This was a particularly lovely post, Weaver.
I was with you every step of the way. The birds, Tess and the rabbits.
So important that you record these things so precisely.
We never had a gun in the house and used to send for Tim from down the road if we had a rat....
Happy baking.

Elisabeth said...

It is a treat to wander with you through your house out into the fields, with Tess at your side, even against the horrible background blaring of those infernal guns. I hope they missed their mark.

But you, Weaver, never miss. And the images are so wonderful.

I love to see snow/frost covered trees at my desktop while outside my window a hot summer sun shines.

mansuetude said...

i feel a song in your writing voice, one can travel its rhythms quite lovely.

Cloudia said...

Enjoyed this walk so much that I feel like barking at a rabbit myself...



Aloha, Friend!


Comfort Spiral

The Weaver of Grass said...

Hi everyone on this pouring wet morning - after yesterday's sunshine it has been wet all night, the river is over, we are cut off from our lunch date today and all the fields are flooded. Such is the temperament of British weather.
Glad you like the new header. It was taken last winter when we had several hoar frosts - they are quite rare here but when they occur they are magic.
Seven pheasants appeared under our pine trees during the shoot - at least they are learning to keep out of the way.
I am just donning wellies to go out and take a photograph so that on today's blog you can all see just how awful the weather is.
As usual, thank you for the comments.
Thanks poet for the compliment on the handwriting - not sure why I move away from the margin - there could be something psychological in it!

ChrisJ said...

What a beautiful photo of hoar frost! I certainly enjoyed your walk. Tess looks adorable enough to be hugged, but perhaps a bit too wriggly? I have never seen a bullfinch, tho I studied birds while at teacher's college near Bakewell. I had to learn most of the birds over again when we moved to the States. We don't have such a great variety in Southern Californis, but I imagine green and bushy places like Pennsylvania have more variety.

Pat Posner said...

Love the header photo, Weaver.

Tim & Ted and I enjoyed sharing your walk.

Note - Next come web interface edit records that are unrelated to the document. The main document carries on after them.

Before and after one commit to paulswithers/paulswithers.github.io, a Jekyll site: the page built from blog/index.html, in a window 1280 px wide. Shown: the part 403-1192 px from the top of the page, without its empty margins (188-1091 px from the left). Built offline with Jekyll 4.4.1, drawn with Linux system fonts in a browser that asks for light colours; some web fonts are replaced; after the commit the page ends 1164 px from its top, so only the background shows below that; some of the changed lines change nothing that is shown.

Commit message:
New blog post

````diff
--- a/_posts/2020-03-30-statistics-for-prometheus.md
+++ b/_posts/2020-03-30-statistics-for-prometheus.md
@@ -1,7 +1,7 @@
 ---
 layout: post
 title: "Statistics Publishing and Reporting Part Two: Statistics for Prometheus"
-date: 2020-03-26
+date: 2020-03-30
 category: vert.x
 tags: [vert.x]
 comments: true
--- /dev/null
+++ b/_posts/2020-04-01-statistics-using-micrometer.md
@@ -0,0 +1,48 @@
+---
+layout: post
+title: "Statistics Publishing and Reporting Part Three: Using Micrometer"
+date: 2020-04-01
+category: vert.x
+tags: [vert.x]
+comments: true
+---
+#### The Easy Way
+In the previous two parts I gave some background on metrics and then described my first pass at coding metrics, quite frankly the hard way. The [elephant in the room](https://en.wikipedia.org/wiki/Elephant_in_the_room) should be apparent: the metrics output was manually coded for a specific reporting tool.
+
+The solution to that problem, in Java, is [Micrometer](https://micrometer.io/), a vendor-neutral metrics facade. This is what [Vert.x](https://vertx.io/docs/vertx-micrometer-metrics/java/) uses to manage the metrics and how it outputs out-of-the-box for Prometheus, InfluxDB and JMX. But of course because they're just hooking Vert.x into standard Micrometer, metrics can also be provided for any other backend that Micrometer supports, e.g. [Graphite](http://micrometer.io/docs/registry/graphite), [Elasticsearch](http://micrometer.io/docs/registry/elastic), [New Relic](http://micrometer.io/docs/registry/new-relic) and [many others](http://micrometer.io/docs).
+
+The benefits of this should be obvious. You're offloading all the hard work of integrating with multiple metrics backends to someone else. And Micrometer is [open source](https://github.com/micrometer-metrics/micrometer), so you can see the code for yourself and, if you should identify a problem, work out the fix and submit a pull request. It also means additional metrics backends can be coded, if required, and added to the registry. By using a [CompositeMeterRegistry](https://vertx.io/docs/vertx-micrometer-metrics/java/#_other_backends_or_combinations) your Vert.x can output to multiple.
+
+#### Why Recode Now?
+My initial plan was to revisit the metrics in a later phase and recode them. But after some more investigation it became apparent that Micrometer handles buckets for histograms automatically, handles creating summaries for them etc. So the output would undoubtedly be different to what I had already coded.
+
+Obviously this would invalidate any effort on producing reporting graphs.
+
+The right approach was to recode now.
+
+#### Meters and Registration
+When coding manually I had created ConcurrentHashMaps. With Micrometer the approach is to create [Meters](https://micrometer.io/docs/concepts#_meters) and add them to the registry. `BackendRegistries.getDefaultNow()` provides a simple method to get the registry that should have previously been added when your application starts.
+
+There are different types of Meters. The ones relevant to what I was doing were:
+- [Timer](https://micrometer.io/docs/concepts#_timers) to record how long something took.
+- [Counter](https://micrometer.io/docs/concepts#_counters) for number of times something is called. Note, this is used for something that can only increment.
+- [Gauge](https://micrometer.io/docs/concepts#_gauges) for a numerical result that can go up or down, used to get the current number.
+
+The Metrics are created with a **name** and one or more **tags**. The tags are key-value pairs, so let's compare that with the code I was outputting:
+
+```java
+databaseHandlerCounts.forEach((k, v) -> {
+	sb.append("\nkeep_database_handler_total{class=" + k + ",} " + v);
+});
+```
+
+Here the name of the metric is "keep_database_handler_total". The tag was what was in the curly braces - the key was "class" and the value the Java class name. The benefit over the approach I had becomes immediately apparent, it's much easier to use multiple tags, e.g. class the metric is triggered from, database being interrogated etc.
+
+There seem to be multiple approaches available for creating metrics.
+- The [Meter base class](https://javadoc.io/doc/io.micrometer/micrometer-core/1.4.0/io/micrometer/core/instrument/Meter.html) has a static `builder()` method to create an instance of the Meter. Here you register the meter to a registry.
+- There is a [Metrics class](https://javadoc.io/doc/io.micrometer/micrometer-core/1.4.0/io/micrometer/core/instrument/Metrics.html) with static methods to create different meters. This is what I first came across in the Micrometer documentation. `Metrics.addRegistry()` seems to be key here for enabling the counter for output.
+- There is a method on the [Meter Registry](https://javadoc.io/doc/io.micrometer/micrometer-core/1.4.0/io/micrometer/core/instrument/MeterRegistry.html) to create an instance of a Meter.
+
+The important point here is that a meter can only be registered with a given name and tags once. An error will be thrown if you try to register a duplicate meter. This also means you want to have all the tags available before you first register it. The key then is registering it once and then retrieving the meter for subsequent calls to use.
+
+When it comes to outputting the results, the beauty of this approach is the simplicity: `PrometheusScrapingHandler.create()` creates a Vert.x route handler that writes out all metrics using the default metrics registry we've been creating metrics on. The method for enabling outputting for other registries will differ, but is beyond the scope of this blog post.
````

xxPat

Pamela Terry and Edward said...

How I do hate hunting season. I shall never understand the "joy" of killing animals.

I do love the new photograph of the beauty Tess!!